### What you will do
Each entry should be set down exactly as written, except for any picture it holds.

### Exercise material
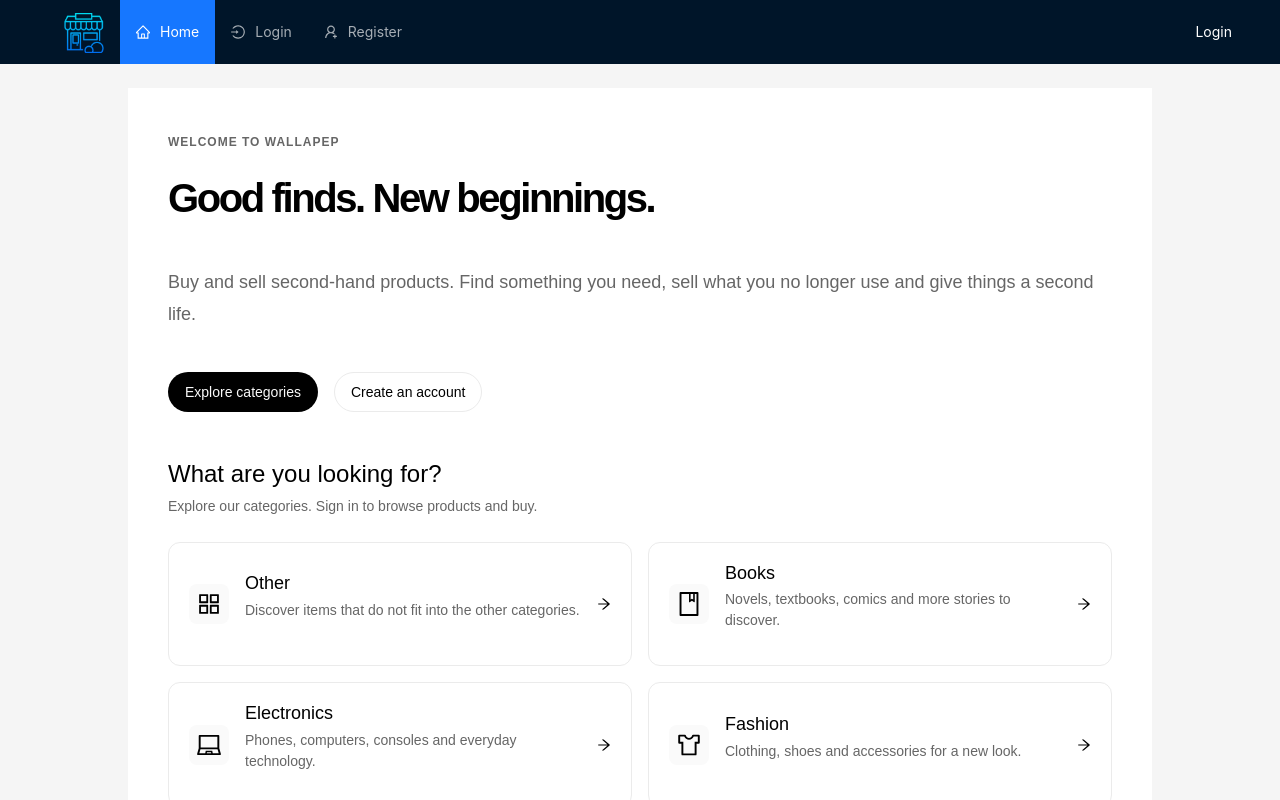
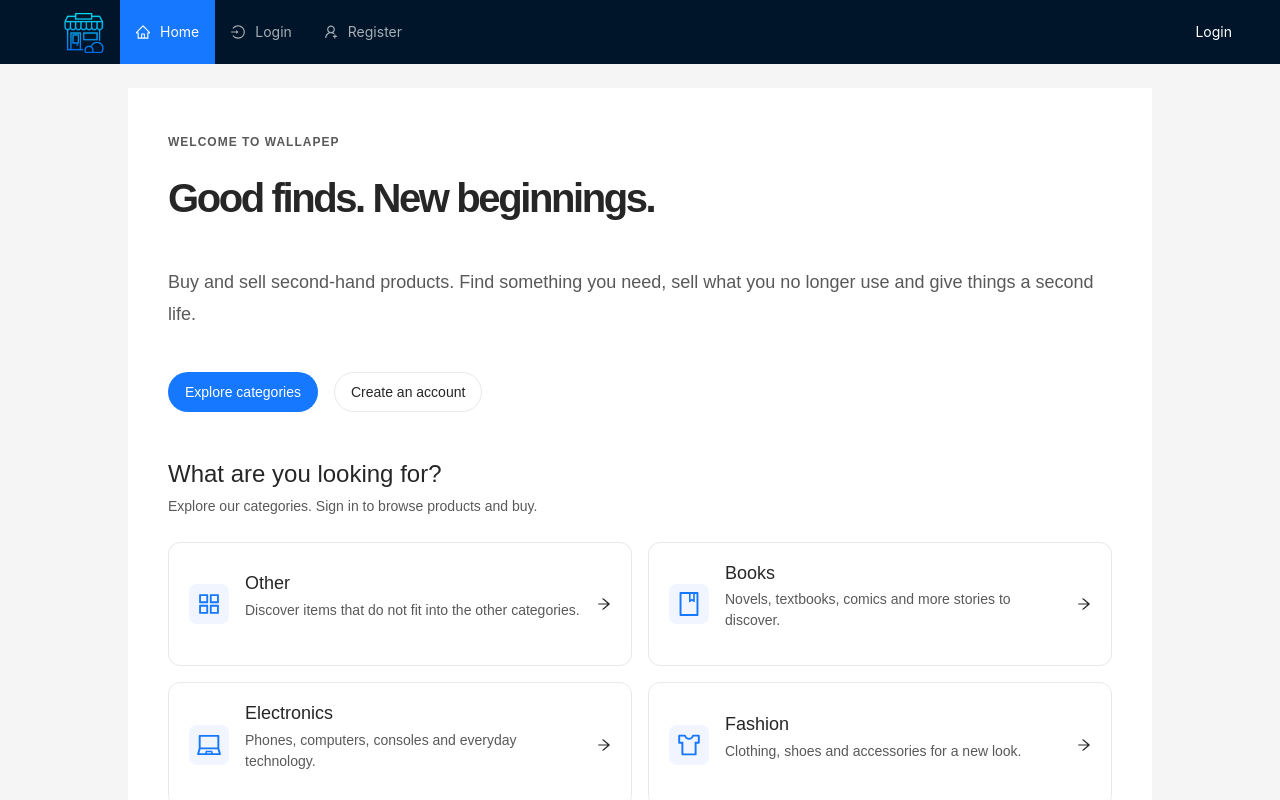
Before and after one commit to manugbd/MIW-DPIU-Wallapep, a Next.js app: page / in a window 1280 px wide. Built offline with nearby package versions, Linux system fonts and the light colour scheme.

Commit message:
Actualización estética.

```diff
--- a/src/styles/Home.module.css
+++ b/src/styles/Home.module.css
@@ -2,12 +2,12 @@
   --background: var(--surface-muted);
   --foreground: var(--surface);
 
-  --text-primary: var(--text-strong);
-  --text-secondary: var(--text-muted);
+  --text-primary: var(--text-heading);
+  --text-secondary: #595959;
 
-  --button-primary-hover: var(--action-hover);
+  --button-primary-hover: #4096ff;
   --button-secondary-hover: var(--surface-hover);
-  --button-secondary-border: var(--border-subtle);
+  --button-secondary-border: var(--border);
 
   width: 100%;
   margin-inline: auto;
@@ -16,7 +16,7 @@
   justify-content: center;
   font-family: var(--font-geist-sans, Arial, Helvetica, sans-serif);
   color: var(--text-primary);
-  background-color: var(--background);
+  background-color: var(--surface);
 }
 
 .page p {
@@ -83,8 +83,8 @@
 }
 
 .ctas .primary {
-  background: var(--text-primary);
-  color: var(--background);
+  background: var(--primary);
+  color: var(--surface);
   gap: 8px;
 }
 
@@ -131,7 +131,8 @@
   flex: 0 0 40px;
   height: 40px;
   font-size: 24px;
-  background: var(--background);
+  background: var(--avatar-bg);
+  color: var(--primary);
   border-radius: 8px;
 }
 .category h3 {
@@ -148,7 +149,7 @@
 }
 .category:focus-visible,
 .ctas a:focus-visible {
-  outline: 2px solid var(--text-primary);
+  outline: 2px solid var(--primary);
   outline-offset: 4px;
 }
 
@@ -161,11 +162,11 @@
 
   .ctas .secondary:hover {
     background: var(--button-secondary-hover);
-    border-color: transparent;
+    border-color: var(--primary);
   }
 
   .category:hover {
-    border-color: var(--text-secondary);
+    border-color: var(--primary);
   }
 }
 
--- /dev/null
+++ b/src/utils/UtilsProductNavigation.js
@@ -0,0 +1,4 @@
+// Keep nested controls and portalled dialogs independent from the product surface.
+export const isProductSurfaceClick = (event) =>
+  event.currentTarget.contains(event.target) &&
+  !event.target.closest('a, button, input, select, textarea, [role="button"], [role="dialog"], .ant-input-number, .ant-select');
```
Also changed, not shown: src/components/products/ListMyProductsComponent.js (+16 -2 lines), src/components/products/ProductCard.js (+7 -0 lines), src/components/transactions/TransactionsTable.js (+31 -20 lines).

### Finished exercise
Before and after one commit to manugbd/MIW-DPIU-Wallapep, a Next.js app: page / in a window 1280 px wide. Built offline with nearby package versions, Linux system fonts and the light colour scheme.

Commit message:
Actualización estética.

```diff
--- a/src/styles/Home.module.css
+++ b/src/styles/Home.module.css
@@ -2,12 +2,12 @@
   --background: var(--surface-muted);
   --foreground: var(--surface);
 
-  --text-primary: var(--text-strong);
-  --text-secondary: var(--text-muted);
+  --text-primary: var(--text-heading);
+  --text-secondary: #595959;
 
-  --button-primary-hover: var(--action-hover);
+  --button-primary-hover: #4096ff;
   --button-secondary-hover: var(--surface-hover);
-  --button-secondary-border: var(--border-subtle);
+  --button-secondary-border: var(--border);
 
   width: 100%;
   margin-inline: auto;
@@ -16,7 +16,7 @@
   justify-content: center;
   font-family: var(--font-geist-sans, Arial, Helvetica, sans-serif);
   color: var(--text-primary);
-  background-color: var(--background);
+  background-color: var(--surface);
 }
 
 .page p {
@@ -83,8 +83,8 @@
 }
 
 .ctas .primary {
-  background: var(--text-primary);
-  color: var(--background);
+  background: var(--primary);
+  color: var(--surface);
   gap: 8px;
 }
 
@@ -131,7 +131,8 @@
   flex: 0 0 40px;
   height: 40px;
   font-size: 24px;
-  background: var(--background);
+  background: var(--avatar-bg);
+  color: var(--primary);
   border-radius: 8px;
 }
 .category h3 {
@@ -148,7 +149,7 @@
 }
 .category:focus-visible,
 .ctas a:focus-visible {
-  outline: 2px solid var(--text-primary);
+  outline: 2px solid var(--primary);
   outline-offset: 4px;
 }
 
@@ -161,11 +162,11 @@
 
   .ctas .secondary:hover {
     background: var(--button-secondary-hover);
-    border-color: transparent;
+    border-color: var(--primary);
   }
 
   .category:hover {
-    border-color: var(--text-secondary);
+    border-color: var(--primary);
   }
 }
 
--- /dev/null
+++ b/src/utils/UtilsProductNavigation.js
@@ -0,0 +1,4 @@
+// Keep nested controls and portalled dialogs independent from the product surface.
+export const isProductSurfaceClick = (event) =>
+  event.currentTarget.contains(event.target) &&
+  !event.target.closest('a, button, input, select, textarea, [role="button"], [role="dialog"], .ant-input-number, .ant-select');
```
Also changed, not shown: src/components/products/ListMyProductsComponent.js (+16 -2 lines), src/components/products/ProductCard.js (+7 -0 lines), src/components/transactions/TransactionsTable.js (+31 -20 lines).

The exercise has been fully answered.